Exercise goal
For this exercise, copy out each line of the material below that includes "frontend".

▬▬▬▬▬▬

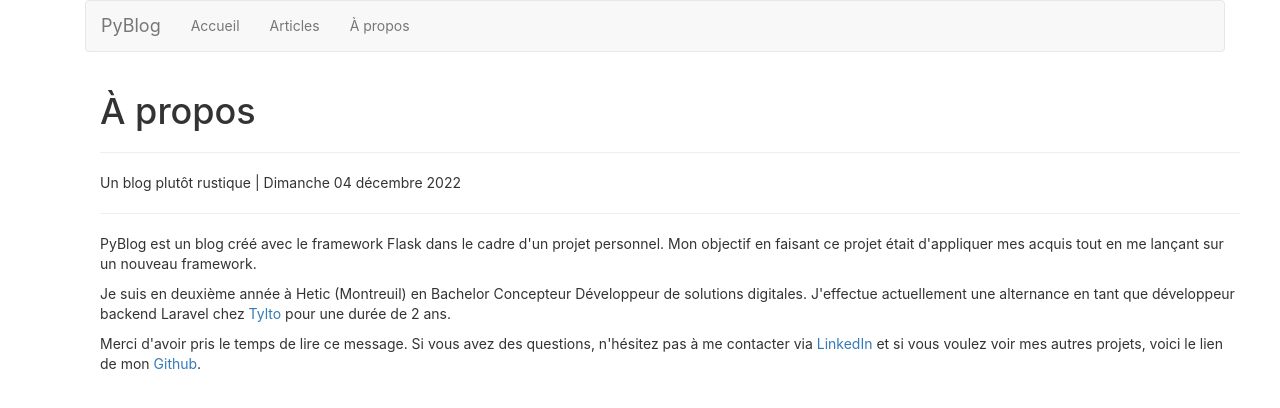
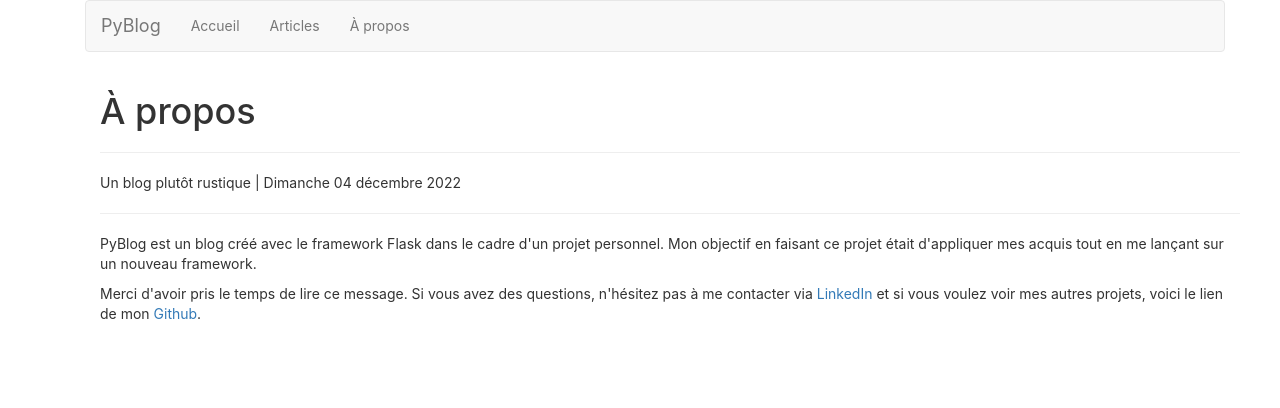
Before and after one commit to Rijenth/PyBlog, a React (Vite) app in the folder frontend/: page /about in a window 1280 px wide. Shown: the top 408 px of the page. Built offline with nearby package versions, Linux system fonts and the light colour scheme.

Commit message:
fix: Werkzeug version issues causing container crash

```diff
--- a/frontend/src/pages/about.tsx
+++ b/frontend/src/pages/about.tsx
@@ -18,11 +18,6 @@ const About = () => {
             </p>
 
             <p>
-                Je suis en deuxième année à Hetic (Montreuil) en Bachelor Concepteur Développeur de solutions digitales.
-                J'effectue actuellement une alternance en tant que développeur backend Laravel chez <a target="_blank" rel="noopener noreferrer" href="https://www.tylto.com/" >Tylto</a> pour une durée de 2 ans.
-            </p>
-
-            <p>
                 Merci d'avoir pris le temps de lire ce message. Si vous avez des questions, n'hésitez pas à me contacter via <a target="_blank" rel="noopener noreferrer" href="https://www.linkedin.com/in/rijentha/"> LinkedIn </a>
                 et si vous voulez voir mes autres projets, voici le lien de mon <a target="_blank" rel="noopener noreferrer" href="https://github.com/Rijenth/">Github</a>.
             </p>
```
Also changed, not shown: 1 other file (tests, documents, lock files or other folders).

▬▬▬▬▬▬

Task response
Before and after one commit to Rijenth/PyBlog, a React (Vite) app in the folder frontend/: page /about in a window 1280 px wide. Shown: the top 408 px of the page. Built offline with nearby package versions, Linux system fonts and the light colour scheme.
--- a/frontend/src/pages/about.tsx
+++ b/frontend/src/pages/about.tsx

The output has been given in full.